Module Eight: Body Language in Business

Body language can provide people in business with a key advantage. Learn how to adjust your body language to each situation, as you identify the needs, thoughts, and feelings of those you do business with every day. A basic understanding of body language will strengthen negotiating strategies and other business tactics.

 

 

 

 

Communicate with Power

Powerful communication breeds confidence and respect. It is important that people sense power without aggression. Communicating with power requires practice, but it is an effective business tool.

Powerful Movements:

  • Stance: A wide stance with the feet apart indicates power. Hands on the hips with the elbows out take up more space and also indicates power.
  • Positioning: Avoid open space at your back. It is known to elevate stress.
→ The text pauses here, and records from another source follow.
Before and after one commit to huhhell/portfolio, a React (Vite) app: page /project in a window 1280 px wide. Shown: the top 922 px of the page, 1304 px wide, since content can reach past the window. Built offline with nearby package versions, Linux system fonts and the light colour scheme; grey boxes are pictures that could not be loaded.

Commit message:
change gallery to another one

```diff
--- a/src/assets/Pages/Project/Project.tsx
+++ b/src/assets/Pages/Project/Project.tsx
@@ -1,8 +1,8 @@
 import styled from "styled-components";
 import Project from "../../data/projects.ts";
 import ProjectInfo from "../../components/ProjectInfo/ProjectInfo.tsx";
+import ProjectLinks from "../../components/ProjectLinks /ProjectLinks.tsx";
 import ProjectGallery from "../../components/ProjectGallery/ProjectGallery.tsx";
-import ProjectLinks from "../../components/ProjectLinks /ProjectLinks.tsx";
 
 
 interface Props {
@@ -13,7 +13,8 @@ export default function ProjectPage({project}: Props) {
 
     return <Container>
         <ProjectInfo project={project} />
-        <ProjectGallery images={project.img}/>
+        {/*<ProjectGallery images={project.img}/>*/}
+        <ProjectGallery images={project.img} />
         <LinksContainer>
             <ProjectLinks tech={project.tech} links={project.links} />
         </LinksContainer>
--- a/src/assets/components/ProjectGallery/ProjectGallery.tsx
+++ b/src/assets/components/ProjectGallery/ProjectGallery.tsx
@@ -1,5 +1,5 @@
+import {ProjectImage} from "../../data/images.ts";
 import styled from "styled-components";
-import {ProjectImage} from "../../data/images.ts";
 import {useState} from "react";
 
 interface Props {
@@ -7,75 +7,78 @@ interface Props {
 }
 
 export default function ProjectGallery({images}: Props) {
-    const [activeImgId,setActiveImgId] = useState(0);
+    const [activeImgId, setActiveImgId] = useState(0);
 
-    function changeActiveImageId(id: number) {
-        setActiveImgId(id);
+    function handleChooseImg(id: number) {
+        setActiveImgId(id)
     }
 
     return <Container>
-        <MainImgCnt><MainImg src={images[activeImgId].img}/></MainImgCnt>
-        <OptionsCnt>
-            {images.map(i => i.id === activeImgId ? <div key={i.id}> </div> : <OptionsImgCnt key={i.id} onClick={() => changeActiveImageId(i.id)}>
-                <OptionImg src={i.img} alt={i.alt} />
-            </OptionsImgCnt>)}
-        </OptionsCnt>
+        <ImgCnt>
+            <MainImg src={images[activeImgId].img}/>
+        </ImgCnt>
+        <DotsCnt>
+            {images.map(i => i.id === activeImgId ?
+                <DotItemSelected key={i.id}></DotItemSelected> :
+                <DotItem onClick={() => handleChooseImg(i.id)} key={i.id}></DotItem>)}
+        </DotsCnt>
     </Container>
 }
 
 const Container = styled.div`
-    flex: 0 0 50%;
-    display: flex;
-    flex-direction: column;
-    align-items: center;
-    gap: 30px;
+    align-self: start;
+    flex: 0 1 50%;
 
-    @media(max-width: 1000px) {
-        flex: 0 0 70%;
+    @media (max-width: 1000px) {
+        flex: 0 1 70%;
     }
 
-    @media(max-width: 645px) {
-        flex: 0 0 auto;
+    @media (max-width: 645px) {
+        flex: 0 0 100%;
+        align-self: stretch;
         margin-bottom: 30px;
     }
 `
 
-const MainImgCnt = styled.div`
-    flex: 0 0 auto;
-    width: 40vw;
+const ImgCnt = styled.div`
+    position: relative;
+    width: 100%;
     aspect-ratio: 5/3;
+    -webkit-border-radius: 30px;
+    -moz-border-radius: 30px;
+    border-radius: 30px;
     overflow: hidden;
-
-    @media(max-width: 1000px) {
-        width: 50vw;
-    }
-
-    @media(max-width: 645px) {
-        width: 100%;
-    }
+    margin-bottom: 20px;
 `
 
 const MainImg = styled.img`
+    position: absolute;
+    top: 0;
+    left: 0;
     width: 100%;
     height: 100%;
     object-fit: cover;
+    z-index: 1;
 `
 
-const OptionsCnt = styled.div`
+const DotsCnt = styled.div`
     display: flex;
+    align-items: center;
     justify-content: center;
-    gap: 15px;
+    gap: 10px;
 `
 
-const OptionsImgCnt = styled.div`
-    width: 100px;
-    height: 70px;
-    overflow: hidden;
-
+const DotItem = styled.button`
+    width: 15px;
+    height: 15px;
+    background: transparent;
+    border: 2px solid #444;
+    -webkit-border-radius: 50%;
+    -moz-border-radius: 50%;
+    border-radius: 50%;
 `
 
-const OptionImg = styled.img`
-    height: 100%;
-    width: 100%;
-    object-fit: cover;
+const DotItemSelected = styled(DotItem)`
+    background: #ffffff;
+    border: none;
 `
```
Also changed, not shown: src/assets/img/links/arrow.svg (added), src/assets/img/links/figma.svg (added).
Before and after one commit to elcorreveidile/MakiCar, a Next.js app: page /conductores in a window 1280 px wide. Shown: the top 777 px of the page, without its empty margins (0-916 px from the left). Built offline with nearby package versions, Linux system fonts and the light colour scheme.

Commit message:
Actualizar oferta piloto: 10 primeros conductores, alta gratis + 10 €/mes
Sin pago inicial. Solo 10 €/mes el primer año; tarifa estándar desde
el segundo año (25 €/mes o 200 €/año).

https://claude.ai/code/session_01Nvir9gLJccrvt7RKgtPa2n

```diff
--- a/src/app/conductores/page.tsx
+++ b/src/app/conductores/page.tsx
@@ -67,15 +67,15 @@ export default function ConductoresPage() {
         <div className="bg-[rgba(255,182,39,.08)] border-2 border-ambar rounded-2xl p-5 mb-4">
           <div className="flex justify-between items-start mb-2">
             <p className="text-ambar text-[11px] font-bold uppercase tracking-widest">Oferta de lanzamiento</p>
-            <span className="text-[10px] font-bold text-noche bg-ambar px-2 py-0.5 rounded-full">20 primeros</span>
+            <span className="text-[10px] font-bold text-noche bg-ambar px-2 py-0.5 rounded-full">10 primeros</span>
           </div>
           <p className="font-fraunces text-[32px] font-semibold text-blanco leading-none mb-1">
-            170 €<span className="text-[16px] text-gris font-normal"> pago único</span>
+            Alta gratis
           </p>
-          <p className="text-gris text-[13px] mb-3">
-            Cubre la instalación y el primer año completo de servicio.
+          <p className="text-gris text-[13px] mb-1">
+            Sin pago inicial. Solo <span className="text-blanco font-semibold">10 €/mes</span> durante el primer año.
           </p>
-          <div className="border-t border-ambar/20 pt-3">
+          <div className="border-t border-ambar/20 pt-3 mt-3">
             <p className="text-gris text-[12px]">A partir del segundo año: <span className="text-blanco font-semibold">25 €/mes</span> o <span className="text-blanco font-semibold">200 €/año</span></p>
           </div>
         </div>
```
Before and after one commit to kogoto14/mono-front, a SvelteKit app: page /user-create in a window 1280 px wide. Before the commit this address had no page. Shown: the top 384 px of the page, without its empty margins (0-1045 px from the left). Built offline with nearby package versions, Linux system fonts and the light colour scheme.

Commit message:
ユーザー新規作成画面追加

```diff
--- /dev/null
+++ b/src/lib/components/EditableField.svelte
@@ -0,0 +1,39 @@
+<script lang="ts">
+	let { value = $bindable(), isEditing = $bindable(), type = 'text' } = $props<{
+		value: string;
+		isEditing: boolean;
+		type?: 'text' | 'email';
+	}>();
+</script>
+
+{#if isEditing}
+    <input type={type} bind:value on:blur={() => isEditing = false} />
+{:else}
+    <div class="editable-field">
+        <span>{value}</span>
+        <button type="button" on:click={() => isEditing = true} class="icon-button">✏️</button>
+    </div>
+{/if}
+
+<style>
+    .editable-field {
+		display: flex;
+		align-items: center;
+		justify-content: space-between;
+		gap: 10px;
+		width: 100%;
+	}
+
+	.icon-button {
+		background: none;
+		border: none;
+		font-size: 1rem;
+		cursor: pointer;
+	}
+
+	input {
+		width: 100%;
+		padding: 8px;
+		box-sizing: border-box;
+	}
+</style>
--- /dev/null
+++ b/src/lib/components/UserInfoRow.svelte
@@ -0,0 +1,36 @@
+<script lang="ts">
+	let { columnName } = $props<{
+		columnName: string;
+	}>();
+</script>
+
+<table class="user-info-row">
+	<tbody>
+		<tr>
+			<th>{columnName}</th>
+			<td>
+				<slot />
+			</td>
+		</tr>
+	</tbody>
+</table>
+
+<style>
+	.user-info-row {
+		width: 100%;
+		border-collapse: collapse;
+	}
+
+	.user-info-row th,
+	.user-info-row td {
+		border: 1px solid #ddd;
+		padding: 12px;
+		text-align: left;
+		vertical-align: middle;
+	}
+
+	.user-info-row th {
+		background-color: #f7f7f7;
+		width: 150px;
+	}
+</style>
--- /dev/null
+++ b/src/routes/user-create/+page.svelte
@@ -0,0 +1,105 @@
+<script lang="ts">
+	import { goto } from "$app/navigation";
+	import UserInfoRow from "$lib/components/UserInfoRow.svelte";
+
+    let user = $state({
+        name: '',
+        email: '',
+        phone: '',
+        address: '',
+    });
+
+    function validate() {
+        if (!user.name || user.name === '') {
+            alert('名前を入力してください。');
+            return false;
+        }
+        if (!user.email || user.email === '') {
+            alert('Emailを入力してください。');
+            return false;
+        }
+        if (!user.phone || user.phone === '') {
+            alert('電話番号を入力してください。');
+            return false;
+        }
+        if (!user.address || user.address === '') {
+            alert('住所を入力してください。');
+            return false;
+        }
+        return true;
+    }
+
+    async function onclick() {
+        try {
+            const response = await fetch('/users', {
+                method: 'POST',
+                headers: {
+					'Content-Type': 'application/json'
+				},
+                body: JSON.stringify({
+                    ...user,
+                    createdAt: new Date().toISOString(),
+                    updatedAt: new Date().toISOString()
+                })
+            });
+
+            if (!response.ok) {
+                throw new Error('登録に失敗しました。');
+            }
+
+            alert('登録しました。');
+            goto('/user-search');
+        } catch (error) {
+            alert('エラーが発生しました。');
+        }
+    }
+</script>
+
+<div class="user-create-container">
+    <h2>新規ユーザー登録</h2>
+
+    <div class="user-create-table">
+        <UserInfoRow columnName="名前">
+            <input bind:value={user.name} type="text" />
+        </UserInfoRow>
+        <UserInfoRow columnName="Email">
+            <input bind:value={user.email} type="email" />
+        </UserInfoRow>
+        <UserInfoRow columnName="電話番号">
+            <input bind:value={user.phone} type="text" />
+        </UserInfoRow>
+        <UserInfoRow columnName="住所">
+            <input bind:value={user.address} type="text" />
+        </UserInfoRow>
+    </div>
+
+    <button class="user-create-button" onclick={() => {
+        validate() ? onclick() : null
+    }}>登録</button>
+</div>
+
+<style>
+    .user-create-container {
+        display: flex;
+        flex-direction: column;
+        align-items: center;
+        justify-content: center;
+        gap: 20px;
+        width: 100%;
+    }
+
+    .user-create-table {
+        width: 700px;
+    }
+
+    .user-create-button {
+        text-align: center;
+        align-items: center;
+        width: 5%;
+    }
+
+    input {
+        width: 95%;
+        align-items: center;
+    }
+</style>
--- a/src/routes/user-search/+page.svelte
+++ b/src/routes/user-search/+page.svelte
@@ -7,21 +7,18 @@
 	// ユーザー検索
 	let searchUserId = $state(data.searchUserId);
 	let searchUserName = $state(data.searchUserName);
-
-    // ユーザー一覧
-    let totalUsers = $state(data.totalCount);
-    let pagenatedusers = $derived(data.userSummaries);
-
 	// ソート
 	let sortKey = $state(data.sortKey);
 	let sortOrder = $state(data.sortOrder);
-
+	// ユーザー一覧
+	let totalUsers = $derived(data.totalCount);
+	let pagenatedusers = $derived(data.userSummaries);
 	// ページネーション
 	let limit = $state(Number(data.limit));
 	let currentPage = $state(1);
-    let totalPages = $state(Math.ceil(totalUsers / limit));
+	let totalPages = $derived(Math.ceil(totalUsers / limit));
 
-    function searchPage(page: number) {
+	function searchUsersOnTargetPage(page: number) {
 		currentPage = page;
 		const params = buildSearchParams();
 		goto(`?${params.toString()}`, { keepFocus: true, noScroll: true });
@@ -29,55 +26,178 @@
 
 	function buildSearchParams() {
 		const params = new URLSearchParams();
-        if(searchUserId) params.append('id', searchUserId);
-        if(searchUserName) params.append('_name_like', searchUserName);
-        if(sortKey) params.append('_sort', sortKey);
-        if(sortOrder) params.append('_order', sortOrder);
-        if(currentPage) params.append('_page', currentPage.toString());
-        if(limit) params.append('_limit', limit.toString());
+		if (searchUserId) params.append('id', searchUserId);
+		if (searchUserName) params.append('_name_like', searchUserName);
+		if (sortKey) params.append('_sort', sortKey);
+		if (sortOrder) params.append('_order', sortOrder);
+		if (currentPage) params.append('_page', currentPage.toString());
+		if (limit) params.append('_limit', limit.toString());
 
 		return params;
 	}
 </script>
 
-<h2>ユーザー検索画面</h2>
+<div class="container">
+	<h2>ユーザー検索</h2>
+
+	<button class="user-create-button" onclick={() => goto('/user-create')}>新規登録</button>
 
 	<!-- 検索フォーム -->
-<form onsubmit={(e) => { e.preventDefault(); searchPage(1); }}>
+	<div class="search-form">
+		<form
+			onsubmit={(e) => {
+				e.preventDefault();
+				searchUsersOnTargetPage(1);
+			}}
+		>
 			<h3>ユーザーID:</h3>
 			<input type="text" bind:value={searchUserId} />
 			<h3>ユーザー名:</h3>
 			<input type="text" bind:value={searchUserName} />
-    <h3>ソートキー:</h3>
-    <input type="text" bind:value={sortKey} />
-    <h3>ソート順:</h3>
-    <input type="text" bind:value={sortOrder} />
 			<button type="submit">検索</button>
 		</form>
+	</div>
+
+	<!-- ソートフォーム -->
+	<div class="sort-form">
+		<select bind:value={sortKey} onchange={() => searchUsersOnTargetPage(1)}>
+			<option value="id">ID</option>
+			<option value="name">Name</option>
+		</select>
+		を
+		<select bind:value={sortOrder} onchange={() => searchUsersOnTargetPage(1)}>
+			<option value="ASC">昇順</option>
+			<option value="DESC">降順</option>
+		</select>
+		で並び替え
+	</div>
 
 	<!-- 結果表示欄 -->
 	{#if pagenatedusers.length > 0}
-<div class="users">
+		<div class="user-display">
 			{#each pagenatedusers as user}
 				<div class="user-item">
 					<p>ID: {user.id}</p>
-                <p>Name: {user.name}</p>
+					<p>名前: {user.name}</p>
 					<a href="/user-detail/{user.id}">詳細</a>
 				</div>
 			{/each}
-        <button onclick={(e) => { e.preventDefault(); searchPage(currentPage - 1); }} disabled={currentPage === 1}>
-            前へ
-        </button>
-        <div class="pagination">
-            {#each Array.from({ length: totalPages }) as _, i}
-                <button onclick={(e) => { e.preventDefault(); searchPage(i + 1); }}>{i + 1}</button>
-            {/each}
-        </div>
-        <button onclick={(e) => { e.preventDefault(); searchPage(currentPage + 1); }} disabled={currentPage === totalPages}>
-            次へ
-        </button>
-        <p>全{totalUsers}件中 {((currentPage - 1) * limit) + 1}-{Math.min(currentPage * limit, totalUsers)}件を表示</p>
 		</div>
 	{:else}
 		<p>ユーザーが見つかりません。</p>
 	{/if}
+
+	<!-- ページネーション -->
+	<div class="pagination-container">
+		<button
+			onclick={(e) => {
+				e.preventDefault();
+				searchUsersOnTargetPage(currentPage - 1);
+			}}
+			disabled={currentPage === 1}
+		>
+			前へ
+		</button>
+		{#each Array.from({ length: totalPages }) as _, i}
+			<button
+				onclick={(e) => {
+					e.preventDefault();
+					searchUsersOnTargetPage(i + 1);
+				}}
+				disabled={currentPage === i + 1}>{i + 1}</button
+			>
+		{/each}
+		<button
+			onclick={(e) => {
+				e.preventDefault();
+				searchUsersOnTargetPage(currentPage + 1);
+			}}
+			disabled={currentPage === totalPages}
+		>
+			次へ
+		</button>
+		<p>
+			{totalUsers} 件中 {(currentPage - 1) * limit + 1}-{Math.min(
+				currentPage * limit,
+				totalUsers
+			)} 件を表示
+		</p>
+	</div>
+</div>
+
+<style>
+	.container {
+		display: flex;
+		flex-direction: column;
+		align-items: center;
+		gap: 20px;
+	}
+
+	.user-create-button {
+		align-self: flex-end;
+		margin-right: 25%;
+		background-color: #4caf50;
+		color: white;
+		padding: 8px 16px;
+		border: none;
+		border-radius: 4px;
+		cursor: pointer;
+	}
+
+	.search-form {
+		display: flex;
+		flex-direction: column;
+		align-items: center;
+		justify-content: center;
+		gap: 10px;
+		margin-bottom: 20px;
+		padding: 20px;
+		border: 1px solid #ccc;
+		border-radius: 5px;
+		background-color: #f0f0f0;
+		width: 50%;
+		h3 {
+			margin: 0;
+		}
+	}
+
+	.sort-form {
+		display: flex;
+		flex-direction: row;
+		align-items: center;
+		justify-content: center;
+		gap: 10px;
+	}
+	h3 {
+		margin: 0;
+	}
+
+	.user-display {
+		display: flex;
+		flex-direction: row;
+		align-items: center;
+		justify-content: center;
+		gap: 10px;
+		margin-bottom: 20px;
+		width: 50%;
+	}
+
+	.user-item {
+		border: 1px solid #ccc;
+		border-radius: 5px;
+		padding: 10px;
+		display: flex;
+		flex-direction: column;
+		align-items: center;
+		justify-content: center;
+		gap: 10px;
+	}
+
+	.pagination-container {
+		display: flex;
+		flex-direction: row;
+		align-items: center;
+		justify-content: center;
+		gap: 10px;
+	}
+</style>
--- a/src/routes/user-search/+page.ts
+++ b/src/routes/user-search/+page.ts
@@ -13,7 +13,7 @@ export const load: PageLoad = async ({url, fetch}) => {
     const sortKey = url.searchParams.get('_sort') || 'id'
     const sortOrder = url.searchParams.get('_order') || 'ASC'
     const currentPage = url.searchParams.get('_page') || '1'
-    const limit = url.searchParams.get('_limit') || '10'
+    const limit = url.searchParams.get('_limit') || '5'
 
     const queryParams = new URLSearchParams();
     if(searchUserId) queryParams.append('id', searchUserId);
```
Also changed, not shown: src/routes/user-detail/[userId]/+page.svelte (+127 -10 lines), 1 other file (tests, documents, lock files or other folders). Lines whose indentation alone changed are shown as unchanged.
Open spaces can be used to make others more vulnerable.
  • Walk: Walk quickly and take long strides. Be careful not to run, and keep the back and neck erect.
  • Handshake: Offer a firm handshake, and keep the hand vertical. Placing the palm up because it is a submissive gesture. The palm down is a dominating gesture.
  • Sitting: Sit with the legs slightly apart. Another powerful pose is sitting with one leg crossed over the other and hands behind the head. Be careful, however, because this position makes many women uncomfortable.

Cultural Differences

International business means working with different cultural backgrounds. While certain expressions are universally recognized, many gestures are cultural. It is essential to research the etiquette and communication style of any culture you do business with ahead of time.

Examples of Differences:

  • Feet: Pointing feet at people or showing the soles of the feet is disrespectful in many Middle East and Asian cultures.
  • Eye contact: Different cultures view prolonged eye contact as disrespectful.
  • Hand gestures: Avoid Western hand gestures when communicating with people from different cultures. Many of them, such as thumbs up, are rude.
  • Head: Individuals from certain parts of India may move their heads to the side when they agree.

     

Building Trust

Monitor body language to build trust with business partners. Personal perception builds trust. There are steps that anyone can take to create a rapport of trust.

Steps:

  • Remove barriers: Physical barriers create a defensive line and do not increase trust.
  • Smile: A genuine smile helps build trust. People can typically pick up on fake smiles, and insincerity does not engender trust.
  • Body position: Remain relaxed to build trust.
  • Listen: Active listening and repeating information helps connect with people.

 

Mirroring

Mirroring helps build rapport. Mirroring occurs when we copy the movements and gestures of others to show similarities. The perception that people are similar creates trust. Typically mirroring comes easier to women. Women will mirror each other in social settings. Men usually mirror women in romantic situations. In the business setting, consciously mirroring a client or colleague will have dramatic results.

What to Mirror:

  • Smile: Smile when the client does.
  • Height: Some people mirror height by stooping or stretching their bodies.
  • Gestures: Copy the gestures used.
  • Speech: Monitor the tone, pitch, and rhythm the individual uses.
  • Breathe: Matching breathing rates will help create a bond.

 

Case Study

William was in charge of international accounts. He was sure that his ability to read body language would give him an advantage. The company was expanding into Asian markets. At his first meeting, William focused on his body language. He gave the associate his full attention, even pointing his body and feet at the direction of the associate. The meeting did not go as well as expected, and his associate seemed uncomfortable. William researched the cultural conventions of his associate and learned that he was being insulting with his feet. The subsequent meetings were much more effective.